▶ [THE PROBLEM]:
Within the records below, find each line that holds the string "router", then copy it.

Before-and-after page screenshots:
——
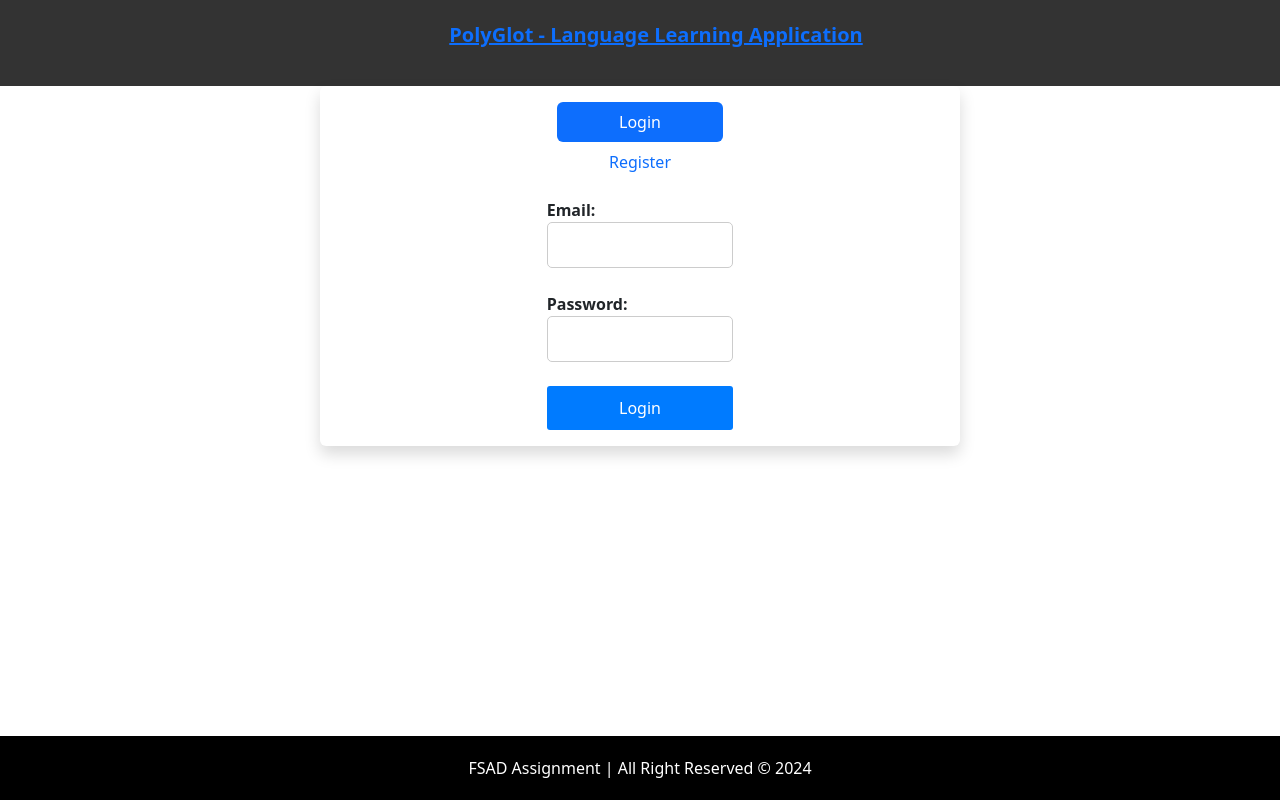
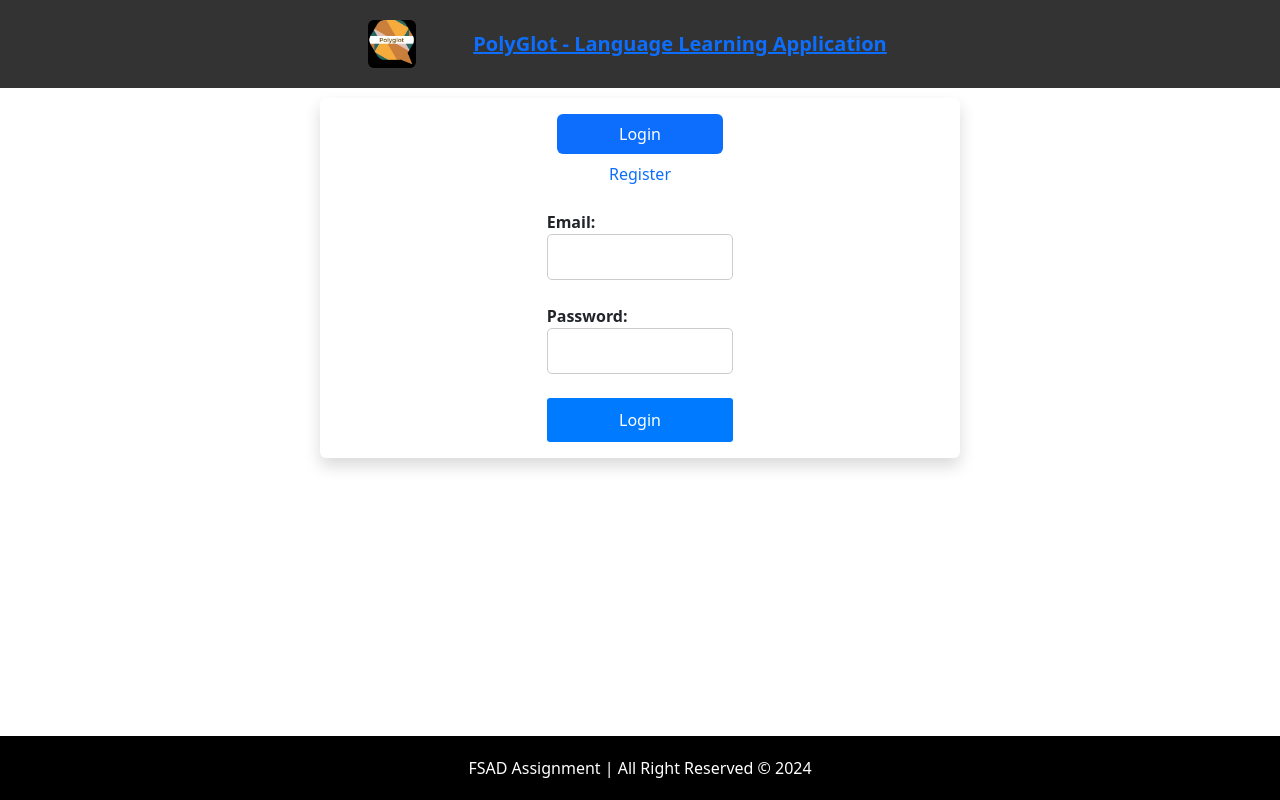
Before and after one commit to gsharma368/fsad-group-43-polyglot-app, a React (Create React App) app in the folder frontend/: page / in a window 1280 px wide. Built offline with nearby package versions, Linux system fonts and the light colour scheme.

Commit message:
AddingLogo

```diff
--- a/frontend/src/components/common/Navbar.jsx
+++ b/frontend/src/components/common/Navbar.jsx
@@ -1,34 +1,70 @@
-import React from 'react';
-import { Link } from 'react-router-dom';
-import UserService from '../service/UserService';
-import { useNavigate } from 'react-router-dom';
+import React from "react";
+import { Link } from "react-router-dom";
+import UserService from "../service/UserService";
+import { useNavigate } from "react-router-dom";
+import { Image } from "react-bootstrap";
+
+import logo from "../images/logo.png";
 
 function Navbar() {
   const isAuthenticated = UserService.isAuthenticated();
   const isAdmin = UserService.isAdmin();
   const navigate = useNavigate();
 
-
-
   const handleLogout = () => {
-        const confirmDelete = window.confirm('Are you sure you want to logout this user?');
+    const confirmDelete = window.confirm(
+      "Are you sure you want to logout this user?"
+    );
     if (confirmDelete) {
       UserService.logout();
     }
 
-        navigate("/login")
+    navigate("/login");
   };
 
-
   return (
-        <nav styles='margin-bottom: 10px'>
-            <ul>
-                {!isAuthenticated && <li><Link to="/">PolyGlot - Language Learning Application</Link></li>}
-                {isAuthenticated && <li><Link to="/profile">Profile</Link></li>}
-                {isAuthenticated && <li><Link to="/masterCourses">Explore Courses</Link></li>}
-                {isAuthenticated && <li><Link to="/myCourses">My Courses</Link></li>}
-                {isAuthenticated && <li><Link to="/progress">Progress Tracking</Link></li>}
-                {isAuthenticated && <li><Link to="/" onClick={handleLogout}>Logout</Link></li>}
+    <nav
+      style={{
+        marginBottom: 10,
+        display: "flex",
+        justifyContent: "center",
+        alignItems: "center",
+      }}
+    >
+      <Image src={logo} rounded style={{ width: 48 }} />
+      <ul style={{ marginBottom: 0 }}>
+        {!isAuthenticated && (
+          <li>
+            <Link to="/">PolyGlot - Language Learning Application</Link>
+          </li>
+        )}
+        {isAuthenticated && (
+          <li>
+            <Link to="/profile">Profile</Link>
+          </li>
+        )}
+        {isAuthenticated && (
+          <li>
+            <Link to="/masterCourses">Explore Courses</Link>
+          </li>
+        )}
+        {isAuthenticated && (
+          <li>
+            <Link to="/myCourses">My Courses</Link>
+          </li>
+        )}
+        {isAuthenticated && (
+          <li>
+            <Link to="/progress">Progress Tracking</Link>
+          </li>
+        )}
+        {isAuthenticated && (
+          <li>
+            <Link to="/" onClick={handleLogout}>
+              Logout
+            </Link>
+          </li>
+        )}
       </ul>
     </nav>
   );
```
Lines whose indentation alone changed are shown as unchanged.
——
▶ [EXERCISE RESPONSE]:
-import { Link } from 'react-router-dom';
-import { useNavigate } from 'react-router-dom';
+import { Link } from "react-router-dom";
+import { useNavigate } from "react-router-dom";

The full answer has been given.